From the Durbanville Wine Valley, just a 20 minute drive from Cape Town City.
This is a rich and complex wine. Durbanville’s typical dusty, herbal notes are well supported by red and black fruit with a hint of spice and vanilla and cigar box notes. The medium-bodied palate shows Cabernet’s cooler flavours including spearmint, red berries and plum, supported by a bright line of acidity. Well–integrated élevage in French oak and fine, soft tannins make for a rounded, seamless finish. Accessible now but will be even better in 3 to 5 years. Allow breathing time for the wine to open up or decant an hour before serving. Enjoy with grilled lamb, hearty vegetable stews, risottoor beef carpaccio with parmesan shavings.
Cellar door price: R120
HISTORY 0F GROOT PHESANTEKRAAL
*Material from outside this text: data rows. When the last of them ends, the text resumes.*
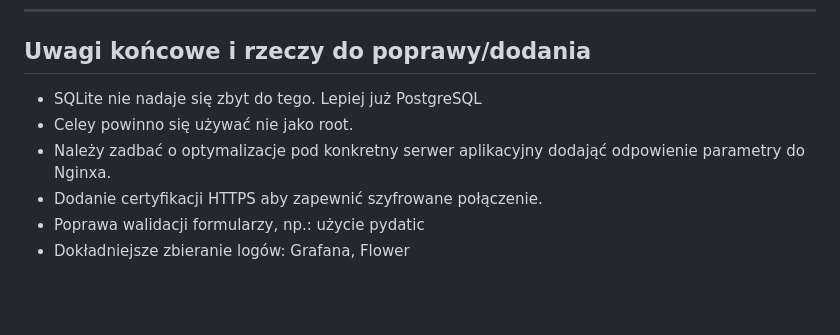
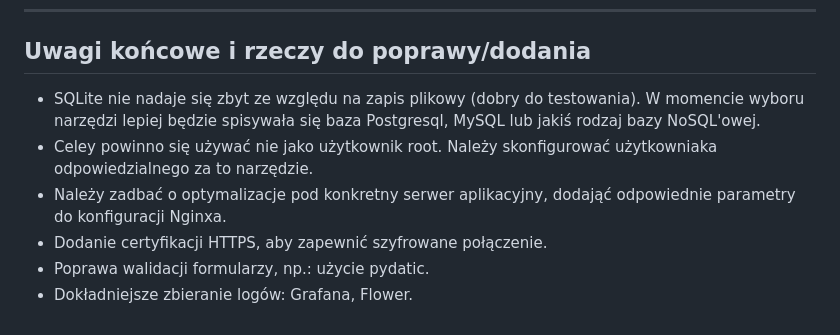
Before and after one commit to binthon/Webservers, a Markdown page: README.md, the part around the change. Drawn GitHub-style; blank space fills up the shorter version.

```diff
--- a/README.md
+++ b/README.md
@@ -177,9 +177,9 @@ docker network ls # lista sieci
 
 ## Uwagi końcowe i rzeczy do poprawy/dodania
 
-* SQLite nie nadaje się zbyt do tego. Lepiej już PostgreSQL
-* Celey powinno się używać nie jako root.
-* Należy zadbać o optymalizacje pod konkretny serwer aplikacyjny dodająć odpowienie parametry do Nginxa.
-* Dodanie certyfikacji HTTPS aby zapewnić szyfrowane połączenie.
-* Poprawa walidacji formularzy, np.: użycie pydatic
-* Dokładniejsze zbieranie logów: Grafana, Flower
+* SQLite nie nadaje się zbyt ze względu na zapis plikowy (dobry do testowania). W momencie wyboru narzędzi lepiej będzie spisywała się baza Postgresql, MySQL lub jakiś rodzaj bazy NoSQL'owej.
+* Celey powinno się używać nie jako użytkownik root. Należy skonfigurować użytkowniaka odpowiedzialnego za to narzędzie.
+* Należy zadbać o optymalizacje pod konkretny serwer aplikacyjny, dodająć odpowiednie parametry do konfiguracji Nginxa.
+* Dodanie certyfikacji HTTPS, aby zapewnić szyfrowane połączenie.
+* Poprawa walidacji formularzy, np.: użycie pydatic.
+* Dokładniejsze zbieranie logów: Grafana, Flower.
```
One of Durbanville’s oldest farms, the heritage that is Groot Phesantekraaldates back to 1698 when Cape Governor Simon van der Stel granted the land to its first owner, Captain Olof Bergh of the VOC (whose name lives on as one of the Cape’s rare aged brandies produced by the solera method).A story of improbable love, triumph and perseverance is woven into the farm’s history. Olof Bergh’s heart was captured by the beautiful Anna de Koning, daughter of a freed slave in the Jan van Riebeeck household. Anna and Bergh married in 1676 and together they farmed the land now known as Groot Phesantekraal. After her husband’s death, she became a wealthy widow, inheriting Groot Constantia. Thanks to her intelligence and beauty, she became a distinguished member of the Cape of Good Hope elite.
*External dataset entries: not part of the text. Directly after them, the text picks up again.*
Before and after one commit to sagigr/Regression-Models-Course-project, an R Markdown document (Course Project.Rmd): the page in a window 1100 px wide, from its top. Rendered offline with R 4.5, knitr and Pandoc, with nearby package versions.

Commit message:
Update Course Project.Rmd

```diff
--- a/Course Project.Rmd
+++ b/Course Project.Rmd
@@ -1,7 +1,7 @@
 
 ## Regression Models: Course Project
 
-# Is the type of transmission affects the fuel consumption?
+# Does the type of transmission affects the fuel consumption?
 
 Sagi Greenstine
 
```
Records show that by 1756 some 40 000 vines had been planted on Groot Phesantekraal. In 1759 the property was sold to the Louw family and later purchased by Arend Brink in 1897. Primarily devoted to mixed farming (grains, cattle and sheep), fourth generation current custodians André (Oubaas) and Ronelle Brink planted vineyards covering 50ha of its 840ha expanse in 1996.